It's been a rough start to the year for Etsy (ETSY 7.34%), to say the least. The online marketplace for unique handmade goods has shed 33% of its value in 2022 amid the broader stock market sell-off. And since hitting an all-time high of $296.91 on Nov. 24, the stock has dropped about 50%.
This e-commerce winner has certainly seen better days, and investors are now questioning whether it's a stock worth holding onto now. Let's dive into the bull and bear cases for Etsy to provide shareholders with some clarity that they desperately need.
What the bulls say

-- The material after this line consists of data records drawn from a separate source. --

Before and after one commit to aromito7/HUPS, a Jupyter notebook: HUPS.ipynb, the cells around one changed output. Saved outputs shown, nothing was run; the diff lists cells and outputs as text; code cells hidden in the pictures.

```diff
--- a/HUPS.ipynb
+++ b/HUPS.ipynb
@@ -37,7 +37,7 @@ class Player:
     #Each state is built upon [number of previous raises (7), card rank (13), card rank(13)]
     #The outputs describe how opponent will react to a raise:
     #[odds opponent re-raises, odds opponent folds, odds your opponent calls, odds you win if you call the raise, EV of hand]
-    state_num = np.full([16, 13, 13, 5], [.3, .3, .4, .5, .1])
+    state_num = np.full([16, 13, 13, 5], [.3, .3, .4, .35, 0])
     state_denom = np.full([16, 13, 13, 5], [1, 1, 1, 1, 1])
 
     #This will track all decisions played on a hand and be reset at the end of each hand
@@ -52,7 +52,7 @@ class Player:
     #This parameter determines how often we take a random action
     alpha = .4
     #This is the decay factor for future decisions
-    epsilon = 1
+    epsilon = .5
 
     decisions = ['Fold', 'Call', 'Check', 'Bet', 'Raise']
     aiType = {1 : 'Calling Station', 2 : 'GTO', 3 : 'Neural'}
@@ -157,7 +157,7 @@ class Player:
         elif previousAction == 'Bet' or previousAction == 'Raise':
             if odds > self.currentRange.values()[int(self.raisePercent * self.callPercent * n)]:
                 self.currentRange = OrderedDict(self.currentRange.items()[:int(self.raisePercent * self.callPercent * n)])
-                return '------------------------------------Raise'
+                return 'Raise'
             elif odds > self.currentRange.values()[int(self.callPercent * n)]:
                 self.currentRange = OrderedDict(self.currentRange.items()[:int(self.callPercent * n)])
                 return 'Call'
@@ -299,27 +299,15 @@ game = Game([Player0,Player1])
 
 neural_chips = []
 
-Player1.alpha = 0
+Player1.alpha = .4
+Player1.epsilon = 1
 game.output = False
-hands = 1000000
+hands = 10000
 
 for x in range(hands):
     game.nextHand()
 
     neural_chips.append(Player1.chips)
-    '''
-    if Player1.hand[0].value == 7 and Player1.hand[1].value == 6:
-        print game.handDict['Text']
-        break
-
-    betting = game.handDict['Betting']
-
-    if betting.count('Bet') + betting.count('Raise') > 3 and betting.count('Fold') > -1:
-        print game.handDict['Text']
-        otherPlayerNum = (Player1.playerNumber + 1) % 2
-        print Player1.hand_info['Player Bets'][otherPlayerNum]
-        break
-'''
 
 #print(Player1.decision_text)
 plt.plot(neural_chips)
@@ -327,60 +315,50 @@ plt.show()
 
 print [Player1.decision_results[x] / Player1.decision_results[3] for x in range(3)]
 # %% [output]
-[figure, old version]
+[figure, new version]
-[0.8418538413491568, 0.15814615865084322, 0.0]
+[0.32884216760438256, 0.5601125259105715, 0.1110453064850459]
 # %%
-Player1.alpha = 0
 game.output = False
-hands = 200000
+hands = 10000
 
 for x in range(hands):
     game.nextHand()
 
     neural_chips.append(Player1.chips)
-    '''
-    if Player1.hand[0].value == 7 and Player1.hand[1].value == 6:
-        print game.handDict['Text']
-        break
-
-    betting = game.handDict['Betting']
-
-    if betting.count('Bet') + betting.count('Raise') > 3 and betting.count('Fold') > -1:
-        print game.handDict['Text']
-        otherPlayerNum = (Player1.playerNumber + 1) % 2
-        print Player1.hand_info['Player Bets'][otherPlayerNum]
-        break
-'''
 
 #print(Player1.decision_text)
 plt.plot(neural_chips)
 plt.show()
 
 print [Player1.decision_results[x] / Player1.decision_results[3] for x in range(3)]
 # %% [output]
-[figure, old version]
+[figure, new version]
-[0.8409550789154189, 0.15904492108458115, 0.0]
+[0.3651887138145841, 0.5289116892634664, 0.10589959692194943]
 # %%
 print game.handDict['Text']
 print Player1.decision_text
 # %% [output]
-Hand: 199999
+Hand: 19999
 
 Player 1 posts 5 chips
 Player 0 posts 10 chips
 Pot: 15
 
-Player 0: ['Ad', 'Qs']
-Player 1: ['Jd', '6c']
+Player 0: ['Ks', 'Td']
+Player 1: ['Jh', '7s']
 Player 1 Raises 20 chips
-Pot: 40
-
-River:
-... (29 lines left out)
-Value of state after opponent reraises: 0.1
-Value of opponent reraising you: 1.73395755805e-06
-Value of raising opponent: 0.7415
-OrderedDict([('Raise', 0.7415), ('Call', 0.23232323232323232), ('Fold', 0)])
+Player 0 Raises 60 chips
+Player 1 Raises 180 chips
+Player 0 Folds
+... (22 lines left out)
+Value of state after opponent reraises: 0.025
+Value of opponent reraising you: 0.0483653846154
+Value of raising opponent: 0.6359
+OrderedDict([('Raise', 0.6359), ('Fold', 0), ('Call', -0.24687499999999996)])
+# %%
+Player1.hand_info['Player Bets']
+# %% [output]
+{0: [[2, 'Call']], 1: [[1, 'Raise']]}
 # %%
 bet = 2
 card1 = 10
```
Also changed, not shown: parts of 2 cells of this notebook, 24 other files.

Etsy no doubt received a huge surge in demand during the height of the pandemic in 2020, and that has not slacked off completely. In the first nine months of 2021, the business registered growth in gross merchandise sales (GMS) and profit of 39.2% and 65.4%, respectively. While that's less than its respective GMS and profit gains of 101.1% and 210.7% in the first nine months of 2020, those 2021 figures are still outstanding -- indicating Etsy is not just a pandemic play.
Acquisitions have played a big role in its expansion strategy. In 2019, the business bought Reverb, an online marketplace for musical instruments. And just last summer, management decided to purchase Depop, a secondhand-fashion reseller, and Elo7, known as the Etsy of Brazil, to round out what CEO Josh Silverman calls a "House of Brands." Not only do these deals bolster Etsy's value proposition, but they also present the company with a $1.7 trillion global addressable market.
Because Etsy simply connects its 96 million active buyers and 7.5 million active sellers to facilitate transactions, it operates a capital-light business model. And this results in some stellar financial metrics. Over the past 12 months, it had a 73.3% gross margin and a 23.3% operating margin, both of which have shown remarkable improvements over the years. And the business is a cash cow, generating $584.4 million in free cash flow (on revenue of $2.2 billion) during the trailing-12-month period.
It's no wonder that bulls think Etsy looks like an unstoppable e-commerce stock for 2022 and beyond.
What the bears say
On the other hand, the bears can make a valid argument that Etsy's market-crushing 1,000% return over the past five years won't even come remotely close to being repeated in the years ahead.
The company's take rate -- that is, its revenue divided by GMS in any given period -- is set to decline. Those previously mentioned acquisitions of Depop and Elo7 are to blame. "The average take rate for our subsidiary businesses is lower than the Etsy marketplace's and was approximately 10% in Q3," Chief Financial Officer Rachel Glaser said on the third-quarter 2021 earnings call. This just means that the company will need to figure out additional value-added services to offer its users in order to extract higher fees, a move that could drive them away from the platform.
During the trailing 12 months, the largest (and fastest-growing) product category on Etsy was homewares and home furnishings with $4.2 billion of GMS, representing 32.6% of the company's total. While this does exemplify the broad range of merchandise sold on the site, this category in particular lends itself to a much longer replacement cycle by shoppers than, say, apparel or jewelry. And fewer transactions translate to lower revenue for Etsy.
Although Etsy is known to be a shopping destination for special and unique goods, we can't ignore the 800-pound gorilla when it comes to online shopping: Amazon. The tech giant launched Amazon Handmade in 2015 to serve the artisan community and compete directly with Etsy. It's hard to gauge its success so far, but Amazon could easily undercut Etsy when it comes to various fees that sellers pay, including to process payments and display ads.
Become a smarter investor
It's definitely a difficult exercise to do, but analyzing both sides of the argument for any stock you own or are interested in can reveal valuable insights about the business. And at the end of the day, that's what we as market participants are trying to figure out. Our goal should always be to become better and more informed investors.